Assignment — Copy the listing below in full, exactly as given.

Entries shown —

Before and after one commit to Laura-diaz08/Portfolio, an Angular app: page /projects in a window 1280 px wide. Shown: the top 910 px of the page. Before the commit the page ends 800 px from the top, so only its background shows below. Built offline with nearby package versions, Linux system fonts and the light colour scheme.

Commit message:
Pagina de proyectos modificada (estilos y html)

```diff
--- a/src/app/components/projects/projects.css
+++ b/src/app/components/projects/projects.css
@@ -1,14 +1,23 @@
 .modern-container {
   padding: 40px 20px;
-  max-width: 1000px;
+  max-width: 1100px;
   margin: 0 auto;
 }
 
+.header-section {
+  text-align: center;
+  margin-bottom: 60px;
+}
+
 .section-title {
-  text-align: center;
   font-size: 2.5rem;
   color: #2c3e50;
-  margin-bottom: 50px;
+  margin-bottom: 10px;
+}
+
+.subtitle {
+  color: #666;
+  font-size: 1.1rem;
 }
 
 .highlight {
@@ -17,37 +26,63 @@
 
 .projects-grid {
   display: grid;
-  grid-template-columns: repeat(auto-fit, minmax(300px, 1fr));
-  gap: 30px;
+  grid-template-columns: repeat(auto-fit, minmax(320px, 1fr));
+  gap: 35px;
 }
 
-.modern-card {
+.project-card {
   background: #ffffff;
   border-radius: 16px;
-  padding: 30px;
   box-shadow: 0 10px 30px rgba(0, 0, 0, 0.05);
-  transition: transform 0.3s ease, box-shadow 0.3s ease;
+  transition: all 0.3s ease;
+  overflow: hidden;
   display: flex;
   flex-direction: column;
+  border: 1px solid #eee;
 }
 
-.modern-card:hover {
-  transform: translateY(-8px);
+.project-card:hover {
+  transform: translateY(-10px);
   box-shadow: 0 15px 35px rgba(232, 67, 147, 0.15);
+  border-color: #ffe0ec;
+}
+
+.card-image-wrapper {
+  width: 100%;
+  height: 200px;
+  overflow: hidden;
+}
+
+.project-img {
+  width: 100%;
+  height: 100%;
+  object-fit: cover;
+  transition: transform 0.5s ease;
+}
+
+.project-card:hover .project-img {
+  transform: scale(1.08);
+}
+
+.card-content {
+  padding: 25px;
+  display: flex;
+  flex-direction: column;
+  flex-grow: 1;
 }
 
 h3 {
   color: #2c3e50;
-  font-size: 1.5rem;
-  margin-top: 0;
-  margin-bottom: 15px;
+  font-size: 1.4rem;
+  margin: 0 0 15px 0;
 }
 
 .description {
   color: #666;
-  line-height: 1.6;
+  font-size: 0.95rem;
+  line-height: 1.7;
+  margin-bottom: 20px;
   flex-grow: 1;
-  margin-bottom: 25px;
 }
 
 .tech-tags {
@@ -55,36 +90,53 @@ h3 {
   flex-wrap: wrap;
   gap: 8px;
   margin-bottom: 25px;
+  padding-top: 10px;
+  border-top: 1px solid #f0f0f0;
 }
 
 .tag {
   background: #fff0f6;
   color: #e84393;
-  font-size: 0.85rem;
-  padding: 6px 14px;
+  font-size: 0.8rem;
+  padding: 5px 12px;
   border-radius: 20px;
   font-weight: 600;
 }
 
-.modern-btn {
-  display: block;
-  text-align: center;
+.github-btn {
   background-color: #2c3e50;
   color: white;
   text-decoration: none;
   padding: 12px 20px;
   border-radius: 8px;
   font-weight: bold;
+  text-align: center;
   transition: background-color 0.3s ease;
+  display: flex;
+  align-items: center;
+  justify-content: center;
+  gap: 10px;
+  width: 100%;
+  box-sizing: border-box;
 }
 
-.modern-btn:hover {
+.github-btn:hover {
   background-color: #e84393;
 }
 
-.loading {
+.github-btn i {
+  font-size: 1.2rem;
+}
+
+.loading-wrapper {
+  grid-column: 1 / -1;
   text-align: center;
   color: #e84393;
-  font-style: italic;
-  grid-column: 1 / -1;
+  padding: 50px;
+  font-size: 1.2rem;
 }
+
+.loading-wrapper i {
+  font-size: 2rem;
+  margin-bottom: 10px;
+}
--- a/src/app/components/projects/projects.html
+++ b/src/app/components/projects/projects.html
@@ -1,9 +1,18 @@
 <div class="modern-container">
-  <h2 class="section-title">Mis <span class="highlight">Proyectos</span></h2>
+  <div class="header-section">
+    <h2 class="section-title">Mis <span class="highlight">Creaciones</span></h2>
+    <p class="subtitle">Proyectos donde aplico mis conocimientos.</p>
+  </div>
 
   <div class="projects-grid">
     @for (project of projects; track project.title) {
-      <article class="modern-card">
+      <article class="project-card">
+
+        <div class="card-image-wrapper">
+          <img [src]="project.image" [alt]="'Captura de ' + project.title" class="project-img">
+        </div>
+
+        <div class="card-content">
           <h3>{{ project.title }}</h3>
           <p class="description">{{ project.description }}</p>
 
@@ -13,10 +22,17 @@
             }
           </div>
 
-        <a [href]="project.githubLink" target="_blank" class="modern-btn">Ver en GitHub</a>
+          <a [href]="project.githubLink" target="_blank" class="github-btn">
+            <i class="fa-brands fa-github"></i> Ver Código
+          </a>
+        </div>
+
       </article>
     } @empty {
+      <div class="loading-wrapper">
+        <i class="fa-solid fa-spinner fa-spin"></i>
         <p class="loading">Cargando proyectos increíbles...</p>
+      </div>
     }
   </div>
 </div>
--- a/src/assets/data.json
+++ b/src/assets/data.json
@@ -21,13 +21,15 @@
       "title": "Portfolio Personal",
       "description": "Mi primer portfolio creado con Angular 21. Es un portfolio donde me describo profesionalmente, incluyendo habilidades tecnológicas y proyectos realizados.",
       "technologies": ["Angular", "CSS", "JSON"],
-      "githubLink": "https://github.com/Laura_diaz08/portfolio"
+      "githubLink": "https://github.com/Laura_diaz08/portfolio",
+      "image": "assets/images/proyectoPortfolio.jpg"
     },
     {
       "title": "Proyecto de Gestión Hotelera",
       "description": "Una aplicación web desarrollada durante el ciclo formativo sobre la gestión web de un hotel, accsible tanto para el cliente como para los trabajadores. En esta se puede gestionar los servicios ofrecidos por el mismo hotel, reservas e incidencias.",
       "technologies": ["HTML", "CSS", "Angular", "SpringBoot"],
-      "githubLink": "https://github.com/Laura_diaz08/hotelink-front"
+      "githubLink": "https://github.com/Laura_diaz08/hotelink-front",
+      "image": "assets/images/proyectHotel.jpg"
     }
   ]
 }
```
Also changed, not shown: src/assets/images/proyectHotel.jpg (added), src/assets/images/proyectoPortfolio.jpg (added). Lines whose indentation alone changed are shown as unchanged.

Answer for this exercise —
Before and after one commit to Laura-diaz08/Portfolio, an Angular app: page /projects in a window 1280 px wide. Shown: the top 910 px of the page. Before the commit the page ends 800 px from the top, so only its background shows below. Built offline with nearby package versions, Linux system fonts and the light colour scheme.

Commit message:
Pagina de proyectos modificada (estilos y html)

```diff
--- a/src/app/components/projects/projects.css
+++ b/src/app/components/projects/projects.css
@@ -1,14 +1,23 @@
 .modern-container {
   padding: 40px 20px;
-  max-width: 1000px;
+  max-width: 1100px;
   margin: 0 auto;
 }
 
+.header-section {
+  text-align: center;
+  margin-bottom: 60px;
+}
+
 .section-title {
-  text-align: center;
   font-size: 2.5rem;
   color: #2c3e50;
-  margin-bottom: 50px;
+  margin-bottom: 10px;
+}
+
+.subtitle {
+  color: #666;
+  font-size: 1.1rem;
 }
 
 .highlight {
@@ -17,37 +26,63 @@
 
 .projects-grid {
   display: grid;
-  grid-template-columns: repeat(auto-fit, minmax(300px, 1fr));
-  gap: 30px;
+  grid-template-columns: repeat(auto-fit, minmax(320px, 1fr));
+  gap: 35px;
 }
 
-.modern-card {
+.project-card {
   background: #ffffff;
   border-radius: 16px;
-  padding: 30px;
   box-shadow: 0 10px 30px rgba(0, 0, 0, 0.05);
-  transition: transform 0.3s ease, box-shadow 0.3s ease;
+  transition: all 0.3s ease;
+  overflow: hidden;
   display: flex;
   flex-direction: column;
+  border: 1px solid #eee;
 }
 
-.modern-card:hover {
-  transform: translateY(-8px);
+.project-card:hover {
+  transform: translateY(-10px);
   box-shadow: 0 15px 35px rgba(232, 67, 147, 0.15);
+  border-color: #ffe0ec;
+}
+
+.card-image-wrapper {
+  width: 100%;
+  height: 200px;
+  overflow: hidden;
+}
+
+.project-img {
+  width: 100%;
+  height: 100%;
+  object-fit: cover;
+  transition: transform 0.5s ease;
+}
+
+.project-card:hover .project-img {
+  transform: scale(1.08);
+}
+
+.card-content {
+  padding: 25px;
+  display: flex;
+  flex-direction: column;
+  flex-grow: 1;
 }
 
 h3 {
   color: #2c3e50;
-  font-size: 1.5rem;
-  margin-top: 0;
-  margin-bottom: 15px;
+  font-size: 1.4rem;
+  margin: 0 0 15px 0;
 }
 
 .description {
   color: #666;
-  line-height: 1.6;
+  font-size: 0.95rem;
+  line-height: 1.7;
+  margin-bottom: 20px;
   flex-grow: 1;
-  margin-bottom: 25px;
 }
 
 .tech-tags {
@@ -55,36 +90,53 @@ h3 {
   flex-wrap: wrap;
   gap: 8px;
   margin-bottom: 25px;
+  padding-top: 10px;
+  border-top: 1px solid #f0f0f0;
 }
 
 .tag {
   background: #fff0f6;
   color: #e84393;
-  font-size: 0.85rem;
-  padding: 6px 14px;
+  font-size: 0.8rem;
+  padding: 5px 12px;
   border-radius: 20px;
   font-weight: 600;
 }
 
-.modern-btn {
-  display: block;
-  text-align: center;
+.github-btn {
   background-color: #2c3e50;
   color: white;
   text-decoration: none;
   padding: 12px 20px;
   border-radius: 8px;
   font-weight: bold;
+  text-align: center;
   transition: background-color 0.3s ease;
+  display: flex;
+  align-items: center;
+  justify-content: center;
+  gap: 10px;
+  width: 100%;
+  box-sizing: border-box;
 }
 
-.modern-btn:hover {
+.github-btn:hover {
   background-color: #e84393;
 }
 
-.loading {
+.github-btn i {
+  font-size: 1.2rem;
+}
+
+.loading-wrapper {
+  grid-column: 1 / -1;
   text-align: center;
   color: #e84393;
-  font-style: italic;
-  grid-column: 1 / -1;
+  padding: 50px;
+  font-size: 1.2rem;
 }
+
+.loading-wrapper i {
+  font-size: 2rem;
+  margin-bottom: 10px;
+}
--- a/src/app/components/projects/projects.html
+++ b/src/app/components/projects/projects.html
@@ -1,9 +1,18 @@
 <div class="modern-container">
-  <h2 class="section-title">Mis <span class="highlight">Proyectos</span></h2>
+  <div class="header-section">
+    <h2 class="section-title">Mis <span class="highlight">Creaciones</span></h2>
+    <p class="subtitle">Proyectos donde aplico mis conocimientos.</p>
+  </div>
 
   <div class="projects-grid">
     @for (project of projects; track project.title) {
-      <article class="modern-card">
+      <article class="project-card">
+
+        <div class="card-image-wrapper">
+          <img [src]="project.image" [alt]="'Captura de ' + project.title" class="project-img">
+        </div>
+
+        <div class="card-content">
           <h3>{{ project.title }}</h3>
           <p class="description">{{ project.description }}</p>
 
@@ -13,10 +22,17 @@
             }
           </div>
 
-        <a [href]="project.githubLink" target="_blank" class="modern-btn">Ver en GitHub</a>
+          <a [href]="project.githubLink" target="_blank" class="github-btn">
+            <i class="fa-brands fa-github"></i> Ver Código
+          </a>
+        </div>
+
       </article>
     } @empty {
+      <div class="loading-wrapper">
+        <i class="fa-solid fa-spinner fa-spin"></i>
         <p class="loading">Cargando proyectos increíbles...</p>
+      </div>
     }
   </div>
 </div>
--- a/src/assets/data.json
+++ b/src/assets/data.json
@@ -21,13 +21,15 @@
       "title": "Portfolio Personal",
       "description": "Mi primer portfolio creado con Angular 21. Es un portfolio donde me describo profesionalmente, incluyendo habilidades tecnológicas y proyectos realizados.",
       "technologies": ["Angular", "CSS", "JSON"],
-      "githubLink": "https://github.com/Laura_diaz08/portfolio"
+      "githubLink": "https://github.com/Laura_diaz08/portfolio",
+      "image": "assets/images/proyectoPortfolio.jpg"
     },
     {
       "title": "Proyecto de Gestión Hotelera",
       "description": "Una aplicación web desarrollada durante el ciclo formativo sobre la gestión web de un hotel, accsible tanto para el cliente como para los trabajadores. En esta se puede gestionar los servicios ofrecidos por el mismo hotel, reservas e incidencias.",
       "technologies": ["HTML", "CSS", "Angular", "SpringBoot"],
-      "githubLink": "https://github.com/Laura_diaz08/hotelink-front"
+      "githubLink": "https://github.com/Laura_diaz08/hotelink-front",
+      "image": "assets/images/proyectHotel.jpg"
     }
   ]
 }
```
Also changed, not shown: src/assets/images/proyectHotel.jpg (added), src/assets/images/proyectoPortfolio.jpg (added). Lines whose indentation alone changed are shown as unchanged.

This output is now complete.